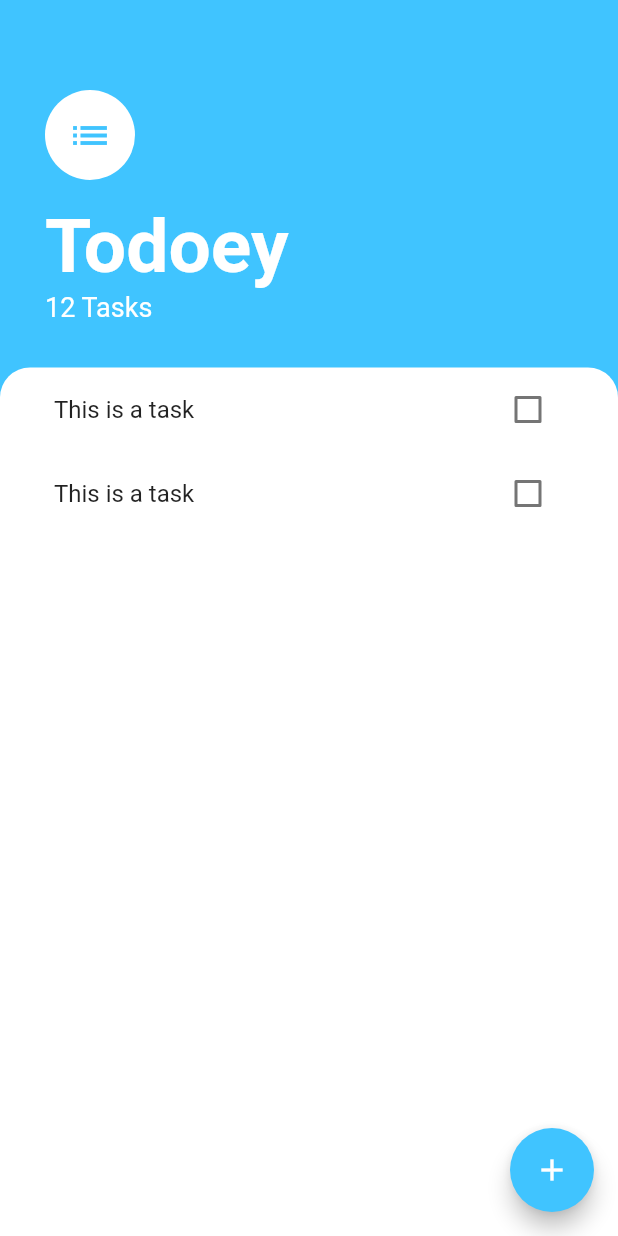
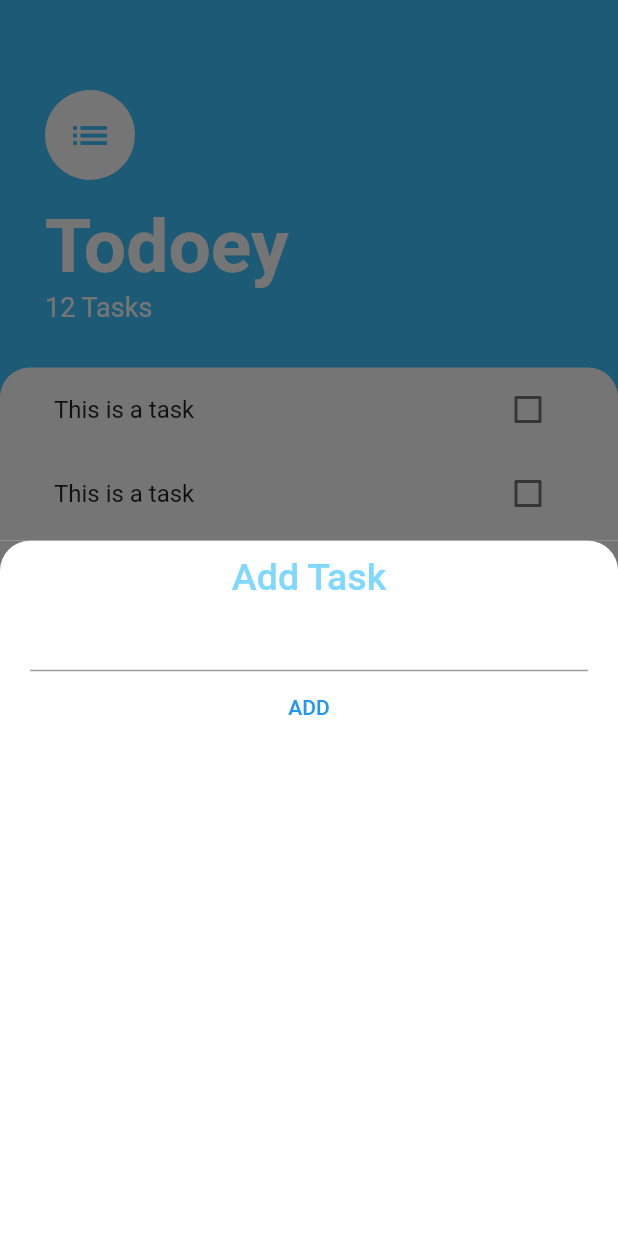
Before and after one commit to Aniketgoyal291/todoeyApp, a Flutter app: the screen it shows after launch, after a tap on the "add" icon, on a phone screen of 412 x 824 dp. Run offline on Flutter 3.47's test engine with Material 2 defaults, Android fonts, the phone set to English and light mode, and no system bars.

Commit message:
making the pop - up screen

```diff
--- /dev/null
+++ b/lib/screens/add_task_screen.dart
@@ -0,0 +1,43 @@
+import 'package:flutter/material.dart';
+
+class AddTaskScreen extends StatelessWidget {
+  const AddTaskScreen({super.key});
+
+  @override
+  Widget build(BuildContext context) {
+    return Container(
+      color: const Color(0xff757575),
+      child: Container(
+        decoration: const BoxDecoration(
+          borderRadius: BorderRadius.only(
+            topLeft: Radius.circular(20),
+            topRight: Radius.circular(20),
+          ),
+          color: Colors.white,
+        ),
+        padding: const EdgeInsets.symmetric(horizontal: 20, vertical: 10),
+        child: Column(
+          children: [
+            Text(
+              'Add Task',
+              style: TextStyle(
+                color: Colors.lightBlueAccent.shade100,
+                fontSize: 25,
+                fontWeight: FontWeight.w500,
+              ),
+            ),
+            const TextField(
+              style: TextStyle(
+                color: Colors.blue,
+              ),
+            ),
+            TextButton(
+              onPressed: () {},
+              child: const Text('ADD'),
+            )
+          ],
+        ),
+      ),
+    );
+  }
+}
--- a/lib/screens/tasks_screen.dart
+++ b/lib/screens/tasks_screen.dart
@@ -1,8 +1,18 @@
 import 'package:flutter/material.dart';
 import 'package:todoey_flutter/widgets/tasks_list.dart';
+import 'add_task_screen.dart';
 
 class TasksScreen extends StatelessWidget {
   const TasksScreen({super.key});
+
+  // We modified this function to the one down below
+  // Widget buildBottomSheet(BuildContext context) {
+  //   return Container(
+  //     color: const Color(0xff757575),
+  //   );
+  // }
+
+  Widget buildBottomSheetContainer(context) => const AddTaskScreen();
 
   @override
   Widget build(BuildContext context) {
@@ -10,7 +20,12 @@ class TasksScreen extends StatelessWidget {
       backgroundColor: Colors.lightBlueAccent.shade200,
       floatingActionButton: FloatingActionButton(
         backgroundColor: Colors.lightBlueAccent.shade200,
-        onPressed: () {},
+        onPressed: () {
+          showModalBottomSheet(
+            context: context,
+            builder: buildBottomSheetContainer,
+          );
+        },
         child: const Icon(
           Icons.add,
         ),
--- a/lib/widgets/tasks_list.dart
+++ b/lib/widgets/tasks_list.dart
@@ -2,9 +2,7 @@ import 'package:flutter/material.dart';
 import 'task_tile.dart';
 
 class TasksList extends StatelessWidget {
-  const TasksList({
-    super.key,
-  });
+  const TasksList({super.key});
 
   @override
   Widget build(BuildContext context) {
@@ -12,6 +10,7 @@ class TasksList extends StatelessWidget {
       children: const <Widget>[
         TaskTile(),
         TaskTile(),
+        TaskTile(),
       ],
     );
   }
```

▸ Exercise goal
From the first line to the last, repeat the data above exactly and leave the pictures out.

▸ Task output
Before and after one commit to Aniketgoyal291/todoeyApp, a Flutter app: the screen it shows after launch, after a tap on the "add" icon, on a phone screen of 412 x 824 dp. Run offline on Flutter 3.47's test engine with Material 2 defaults, Android fonts, the phone set to English and light mode, and no system bars.

Commit message:
making the pop - up screen

```diff
--- /dev/null
+++ b/lib/screens/add_task_screen.dart
@@ -0,0 +1,43 @@
+import 'package:flutter/material.dart';
+
+class AddTaskScreen extends StatelessWidget {
+  const AddTaskScreen({super.key});
+
+  @override
+  Widget build(BuildContext context) {
+    return Container(
+      color: const Color(0xff757575),
+      child: Container(
+        decoration: const BoxDecoration(
+          borderRadius: BorderRadius.only(
+            topLeft: Radius.circular(20),
+            topRight: Radius.circular(20),
+          ),
+          color: Colors.white,
+        ),
+        padding: const EdgeInsets.symmetric(horizontal: 20, vertical: 10),
+        child: Column(
+          children: [
+            Text(
+              'Add Task',
+              style: TextStyle(
+                color: Colors.lightBlueAccent.shade100,
+                fontSize: 25,
+                fontWeight: FontWeight.w500,
+              ),
+            ),
+            const TextField(
+              style: TextStyle(
+                color: Colors.blue,
+              ),
+            ),
+            TextButton(
+              onPressed: () {},
+              child: const Text('ADD'),
+            )
+          ],
+        ),
+      ),
+    );
+  }
+}
--- a/lib/screens/tasks_screen.dart
+++ b/lib/screens/tasks_screen.dart
@@ -1,8 +1,18 @@
 import 'package:flutter/material.dart';
 import 'package:todoey_flutter/widgets/tasks_list.dart';
+import 'add_task_screen.dart';
 
 class TasksScreen extends StatelessWidget {
   const TasksScreen({super.key});
+
+  // We modified this function to the one down below
+  // Widget buildBottomSheet(BuildContext context) {
+  //   return Container(
+  //     color: const Color(0xff757575),
+  //   );
+  // }
+
+  Widget buildBottomSheetContainer(context) => const AddTaskScreen();
 
   @override
   Widget build(BuildContext context) {
@@ -10,7 +20,12 @@ class TasksScreen extends StatelessWidget {
       backgroundColor: Colors.lightBlueAccent.shade200,
       floatingActionButton: FloatingActionButton(
         backgroundColor: Colors.lightBlueAccent.shade200,
-        onPressed: () {},
+        onPressed: () {
+          showModalBottomSheet(
+            context: context,
+            builder: buildBottomSheetContainer,
+          );
+        },
         child: const Icon(
           Icons.add,
         ),
--- a/lib/widgets/tasks_list.dart
+++ b/lib/widgets/tasks_list.dart
@@ -2,9 +2,7 @@ import 'package:flutter/material.dart';
 import 'task_tile.dart';
 
 class TasksList extends StatelessWidget {
-  const TasksList({
-    super.key,
-  });
+  const TasksList({super.key});
 
   @override
   Widget build(BuildContext context) {
@@ -12,6 +10,7 @@ class TasksList extends StatelessWidget {
       children: const <Widget>[
         TaskTile(),
         TaskTile(),
+        TaskTile(),
       ],
     );
   }
```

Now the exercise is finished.